* Work to complete
From the line containing "to CristianPerafan/Statistical_Inference_Project, an" down to the line containing "Also changed, not shown: 388" in the records below, reproduce every line exactly, ends included, and omit all others.

* Input records
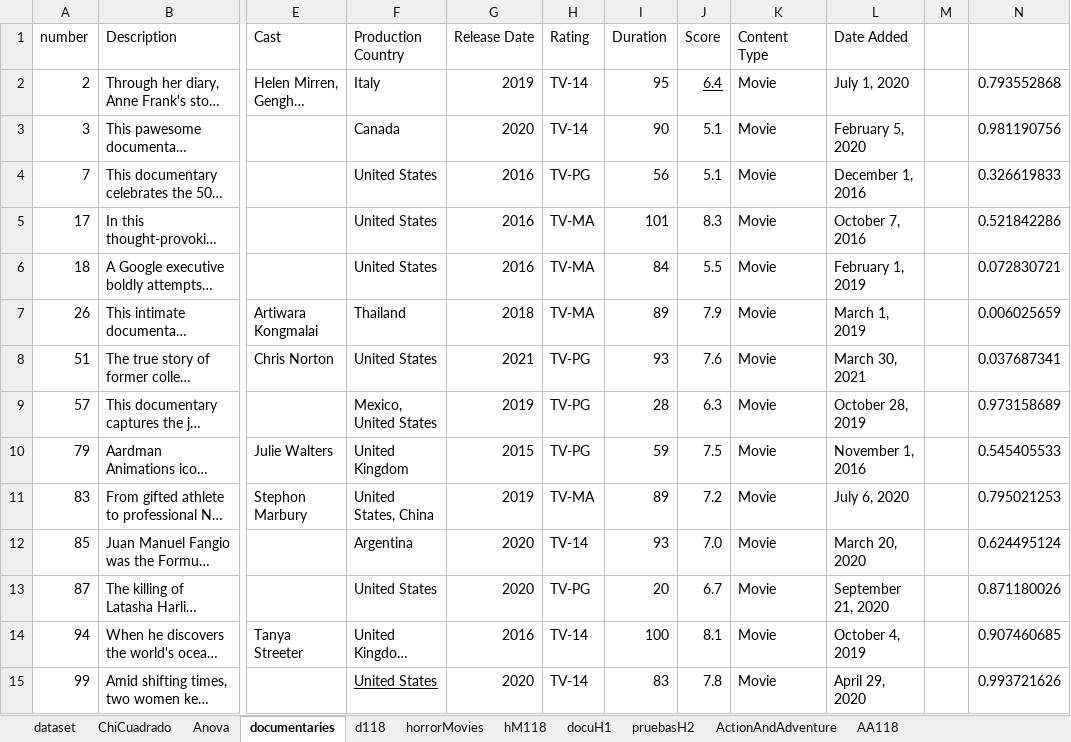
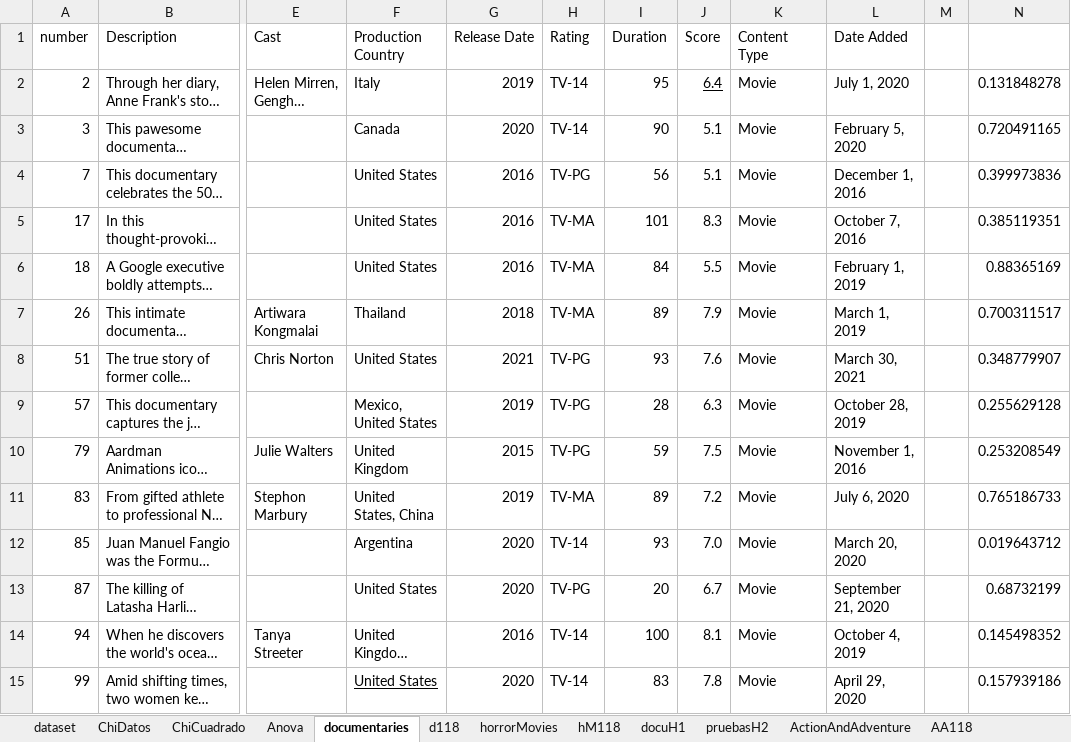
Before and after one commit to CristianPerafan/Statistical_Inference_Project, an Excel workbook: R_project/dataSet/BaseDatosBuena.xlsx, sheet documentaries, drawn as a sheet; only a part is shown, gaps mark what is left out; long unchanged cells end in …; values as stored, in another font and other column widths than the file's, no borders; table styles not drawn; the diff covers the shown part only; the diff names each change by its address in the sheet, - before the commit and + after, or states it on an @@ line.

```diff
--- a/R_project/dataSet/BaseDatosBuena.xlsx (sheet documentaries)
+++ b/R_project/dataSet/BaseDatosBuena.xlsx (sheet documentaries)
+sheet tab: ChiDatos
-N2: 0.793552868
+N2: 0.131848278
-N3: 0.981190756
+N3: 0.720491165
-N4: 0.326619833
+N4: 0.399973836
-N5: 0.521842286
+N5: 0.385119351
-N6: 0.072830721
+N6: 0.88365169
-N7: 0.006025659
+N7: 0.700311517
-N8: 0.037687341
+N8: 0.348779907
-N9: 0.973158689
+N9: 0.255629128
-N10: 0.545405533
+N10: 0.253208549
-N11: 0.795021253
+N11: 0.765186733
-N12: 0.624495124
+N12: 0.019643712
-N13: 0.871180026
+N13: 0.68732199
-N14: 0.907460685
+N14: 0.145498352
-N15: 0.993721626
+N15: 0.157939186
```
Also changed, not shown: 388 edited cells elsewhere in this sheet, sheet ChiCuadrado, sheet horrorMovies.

...

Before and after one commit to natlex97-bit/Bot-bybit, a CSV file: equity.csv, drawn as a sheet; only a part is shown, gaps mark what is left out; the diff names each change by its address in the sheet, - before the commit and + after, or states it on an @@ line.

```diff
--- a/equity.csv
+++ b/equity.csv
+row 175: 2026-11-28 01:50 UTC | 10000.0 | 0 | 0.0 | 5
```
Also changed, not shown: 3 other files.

--

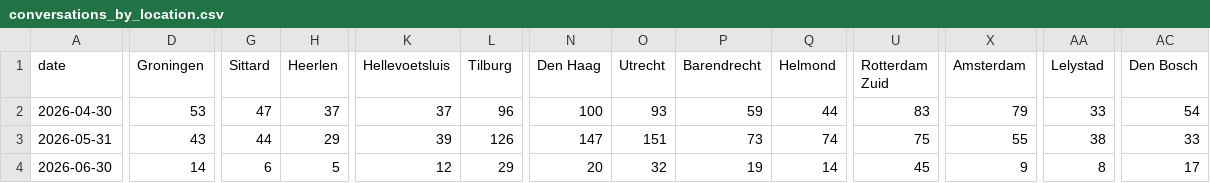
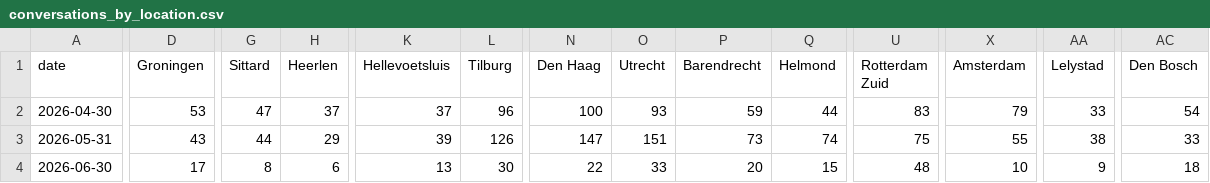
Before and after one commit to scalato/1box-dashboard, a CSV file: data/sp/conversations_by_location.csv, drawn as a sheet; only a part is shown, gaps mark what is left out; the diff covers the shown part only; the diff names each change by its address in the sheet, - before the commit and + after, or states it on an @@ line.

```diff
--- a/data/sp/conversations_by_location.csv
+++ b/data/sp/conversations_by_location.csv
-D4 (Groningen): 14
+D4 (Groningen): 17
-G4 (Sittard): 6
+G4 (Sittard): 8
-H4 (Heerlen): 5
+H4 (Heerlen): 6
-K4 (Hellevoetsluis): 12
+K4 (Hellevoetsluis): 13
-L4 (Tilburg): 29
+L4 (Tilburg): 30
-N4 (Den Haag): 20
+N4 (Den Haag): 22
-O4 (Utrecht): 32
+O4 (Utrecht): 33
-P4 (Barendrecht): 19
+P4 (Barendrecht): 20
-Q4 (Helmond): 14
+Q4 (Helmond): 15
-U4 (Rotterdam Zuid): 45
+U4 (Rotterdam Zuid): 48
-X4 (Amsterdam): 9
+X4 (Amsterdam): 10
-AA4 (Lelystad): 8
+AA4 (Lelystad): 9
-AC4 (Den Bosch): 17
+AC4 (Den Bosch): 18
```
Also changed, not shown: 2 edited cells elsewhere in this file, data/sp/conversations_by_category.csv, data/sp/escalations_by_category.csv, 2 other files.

* Output for this exercise
Before and after one commit to CristianPerafan/Statistical_Inference_Project, an Excel workbook: R_project/dataSet/BaseDatosBuena.xlsx, sheet documentaries, drawn as a sheet; only a part is shown, gaps mark what is left out; long unchanged cells end in …; values as stored, in another font and other column widths than the file's, no borders; table styles not drawn; the diff covers the shown part only; the diff names each change by its address in the sheet, - before the commit and + after, or states it on an @@ line.

```diff
--- a/R_project/dataSet/BaseDatosBuena.xlsx (sheet documentaries)
+++ b/R_project/dataSet/BaseDatosBuena.xlsx (sheet documentaries)
+sheet tab: ChiDatos
-N2: 0.793552868
+N2: 0.131848278
-N3: 0.981190756
+N3: 0.720491165
-N4: 0.326619833
+N4: 0.399973836
-N5: 0.521842286
+N5: 0.385119351
-N6: 0.072830721
+N6: 0.88365169
-N7: 0.006025659
+N7: 0.700311517
-N8: 0.037687341
+N8: 0.348779907
-N9: 0.973158689
+N9: 0.255629128
-N10: 0.545405533
+N10: 0.253208549
-N11: 0.795021253
+N11: 0.765186733
-N12: 0.624495124
+N12: 0.019643712
-N13: 0.871180026
+N13: 0.68732199
-N14: 0.907460685
+N14: 0.145498352
-N15: 0.993721626
+N15: 0.157939186
```
Also changed, not shown: 388 edited cells elsewhere in this sheet, sheet ChiCuadrado, sheet horrorMovies.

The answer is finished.